|Those who gave their lives:
Those who offered their lives by serving
|Those who gave their lives 1939 -
Struthers, H. (M.M.)
Those who served 1939-1945:
In 2010 saw 160 people make the traditional walk to the hilltop war memorial,
where Noel Crawford spoke about all the young men of the Cave district who went
to the wars.
Cannington District War Memorial plaques are set in the gate posts at the entrance to the Cannington School on Cannington Rd.
In Honoured Memory of
Who lost their lives in the Great War 1914 -1918
In Honoured Memory of
Who lost their lives in World War II 1939 -1940
South Canterbury, New ZealandGenWeb Project
26 April 2008 Timaru Herald
About 100 people attended the 10:30am service in Cave yesterday at the Cave Hall then walked to the top of the hill to lay the wreaths.
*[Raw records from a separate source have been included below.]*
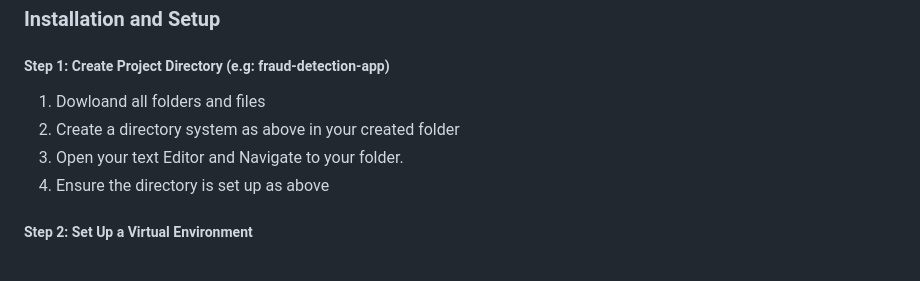
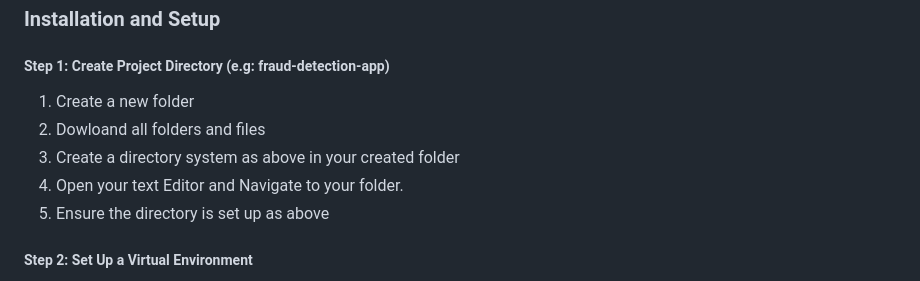
Before and after one commit to Baz177/capstone_fraud_detection, a Markdown page: README.md, the part around the change. GitHub-like rendering.

```diff
--- a/README.md
+++ b/README.md
@@ -46,10 +46,11 @@ Fraud-detection-app
 
 ### Installation and Setup
 ##### Step 1: Create Project Directory (e.g: fraud-detection-app)
-1. Dowloand all folders and files
-2. Create a directory system as above in your created folder
-3. Open your text Editor and Navigate to your folder.
-4. Ensure the directory is set up as above
+1. Create a new folder
+2. Dowloand all folders and files
+3. Create a directory system as above in your created folder
+4. Open your text Editor and Navigate to your folder.
+5. Ensure the directory is set up as above
 
 ##### Step 2: Set Up a Virtual Environment
 1. Open you terminal
```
The service at Cave had extra significance this year because there is only one returned servicemen left from Cave.
27191, Private Alfred Cuthbert AYMES, Canterbury Infantry
Regiment, 17th reinforcements, J Company, NZEF Killed in action, Ypres, Belgium,
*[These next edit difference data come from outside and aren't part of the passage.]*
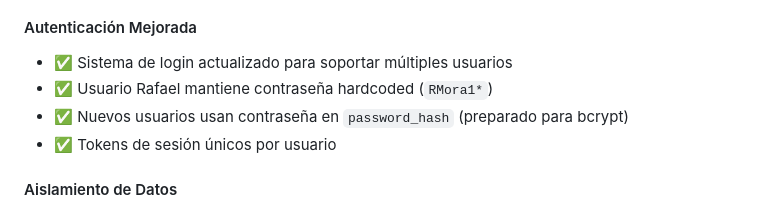
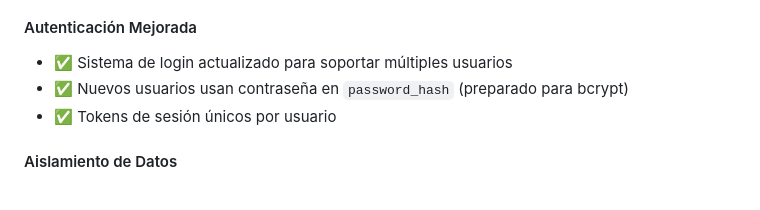
Before and after one commit to SebastianVernis/CV-Chispart, a Markdown page: CHANGELOG_USUARIOS.md, the part around the change. Drawn GitHub-style.

Commit message:
Actualizar CHANGELOG_USUARIOS.md

```diff
--- a/CHANGELOG_USUARIOS.md
+++ b/CHANGELOG_USUARIOS.md
@@ -41,7 +41,6 @@
 
 #### Autenticación Mejorada
 - ✅ Sistema de login actualizado para soportar múltiples usuarios
-- ✅ Usuario Rafael mantiene contraseña hardcoded (`RMora1*`)
 - ✅ Nuevos usuarios usan contraseña en `password_hash` (preparado para bcrypt)
 - ✅ Tokens de sesión únicos por usuario
 
```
Oct 12, 1917, aged 32 years
Alfred was born October 5, 1885 at Kirwee, son of Alfred and Elizabeth Amyes, Motukaika, Cave. He had attended the Templeton School and prior to his enlistment he was self employed. He enlisted in Timaru on April 29, 1916. Described as: weight 140lb, chest 32 inches, 5 foot 8 1/2 inches tall, of dark and fair complexion, eyes grey and hair brown. Alfred served in New Zealand from May 31, 1916 until September 24, 1916. He left Wellington on 25 September 1916 on the Devon with the 17th reinforcements for Devonport, England and arrived in France, December 1916. He suffered two bouts of sickness in 1917, one serious enough to require staying in hospital in England for five months. He returned to France in September and was killed in action less than a month later at Ypres, Belgium. Alfred was buried at Passchendaele Belle Veu Speer by Rev J.A. Leish on October 13, 1917 and is also remembered on on Tyne Cot Memorial. Alfred’s war medals, scroll and plaque were sent to his father, Mr Alfred Amyes, at Cave.
25 April 2014